Collected data:

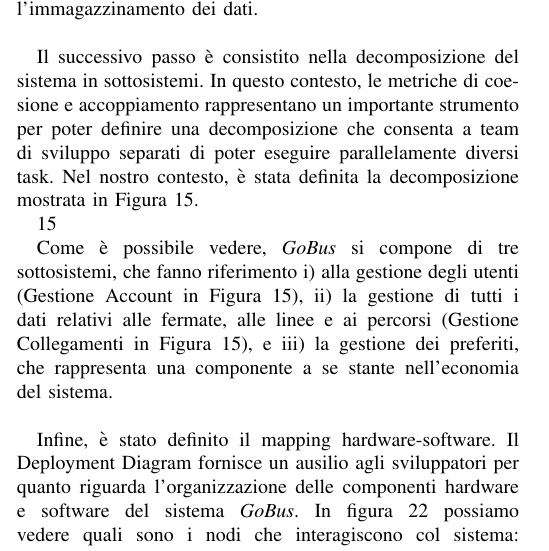
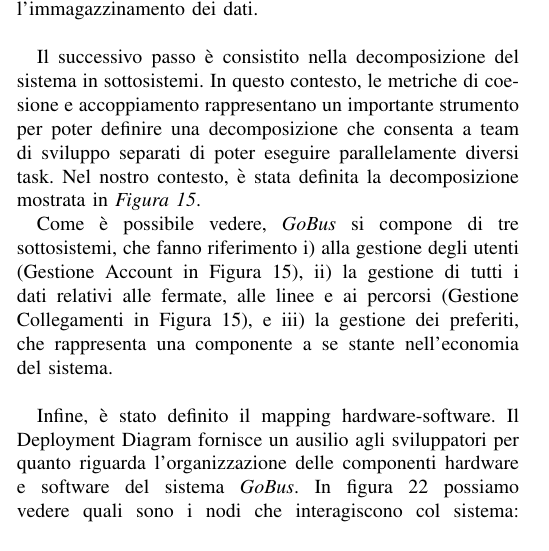
Before and after one commit to Gcatolino/scoreit_gobus, a LaTeX paper (main.tex, which reads software.tex): part of one column of page 11 of 15, cut so that both start at the same text. Compiled offline with pdfLaTeX.

Commit message:
software

```diff
--- a/software.tex
+++ b/software.tex
@@ -88,9 +88,8 @@
 
 Per quanto riguarda l\rq architettura del sistema, \emph{GoBus} sar\`{a} implementato in una architettura three-tier, e quindi tramite una suddivisione del sistema in tre livelli: i) \emph{presentation-layer}, \emph{application-layer} e \emph{storage-layer}. Il primo livello consiste di tutte le interfacce grafiche che consentiranno all\rq utente di poter dialogare con la logica di business, a sua volta implementata nell\rq application-layer. Infine, lo storage-layer contiene le componenti che consentono l\rq immagazzinamento dei dati.\\
 
-Il successivo passo \`{e} consistito nella decomposizione del sistema in sottosistemi. In questo contesto, le metriche di coesione e accoppiamento rappresentano un importante strumento per poter definire una decomposizione che consenta a team di sviluppo separati di poter eseguire parallelamente diversi task. Nel nostro contesto, \`{e} stata definita la decomposizione mostrata in Figura \ref{fig:sd}.
+Il successivo passo \`{e} consistito nella decomposizione del sistema in sottosistemi. In questo contesto, le metriche di coesione e accoppiamento rappresentano un importante strumento per poter definire una decomposizione che consenta a team di sviluppo separati di poter eseguire parallelamente diversi task. Nel nostro contesto, \`{e} stata definita la decomposizione mostrata in \emph{Figura 15}.
 
-\ref{fig:sd}
 \begin{figure*}[tb]
 \centering
 \includegraphics[scale=.4]{img/sd.png}
```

**WORK TO BE COMPLETED**
Going through the data above, return each line with the word "software".

**ANSWER BOX**
Before and after one commit to Gcatolino/scoreit_gobus, a LaTeX paper (main.tex, which reads software.tex): part of one column of page 11 of 15, cut so that both start at the same text. Compiled offline with pdfLaTeX.
software
--- a/software.tex
+++ b/software.tex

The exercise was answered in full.